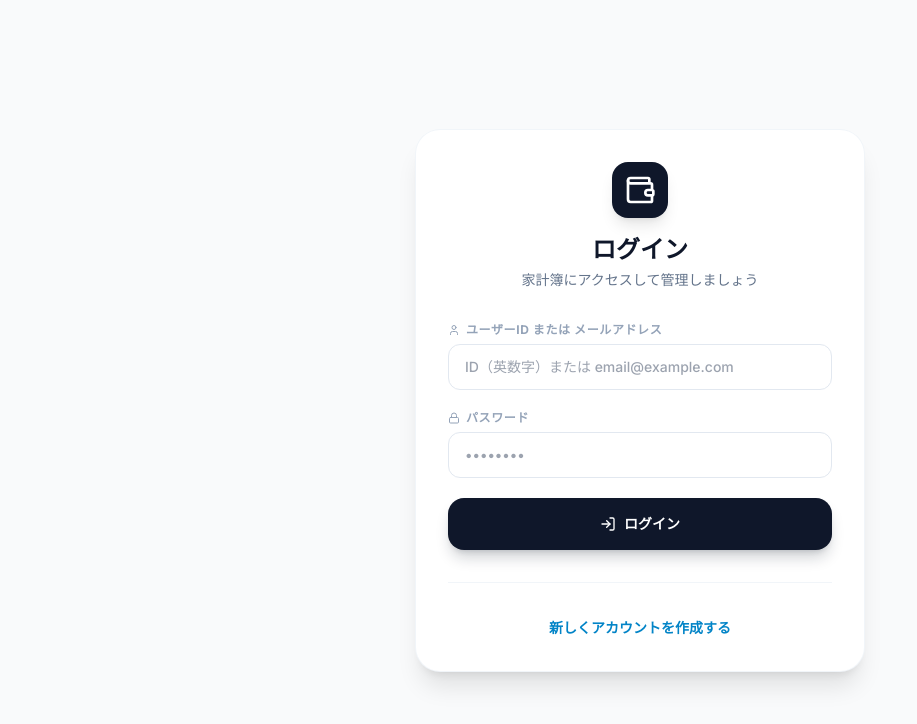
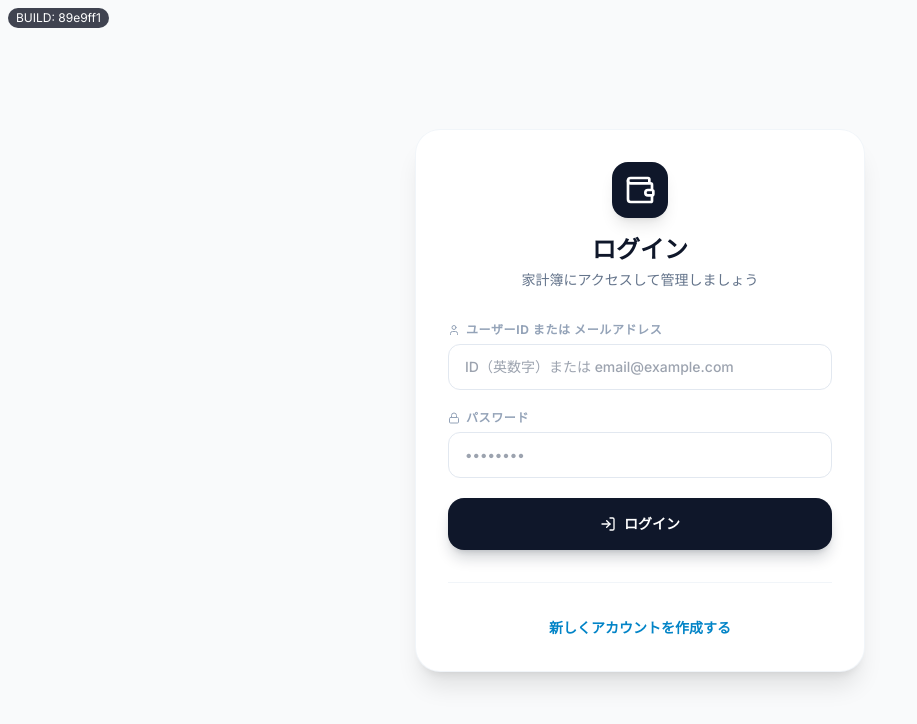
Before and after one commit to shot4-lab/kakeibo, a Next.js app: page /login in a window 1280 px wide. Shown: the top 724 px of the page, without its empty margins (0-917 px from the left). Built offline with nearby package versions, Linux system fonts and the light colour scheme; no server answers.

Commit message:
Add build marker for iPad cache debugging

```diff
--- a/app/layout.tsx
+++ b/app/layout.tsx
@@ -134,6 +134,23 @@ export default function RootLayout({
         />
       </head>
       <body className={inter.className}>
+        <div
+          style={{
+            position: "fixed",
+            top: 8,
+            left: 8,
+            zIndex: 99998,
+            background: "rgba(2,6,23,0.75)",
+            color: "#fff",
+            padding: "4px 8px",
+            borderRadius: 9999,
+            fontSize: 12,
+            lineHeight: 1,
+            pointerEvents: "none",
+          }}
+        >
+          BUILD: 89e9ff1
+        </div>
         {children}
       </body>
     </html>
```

----

## WHAT TO PRODUCE
Would you give the number of lines of the data that include the string "left"? Nothing else is wanted.

## RESPONSE TO THIS EXERCISE
2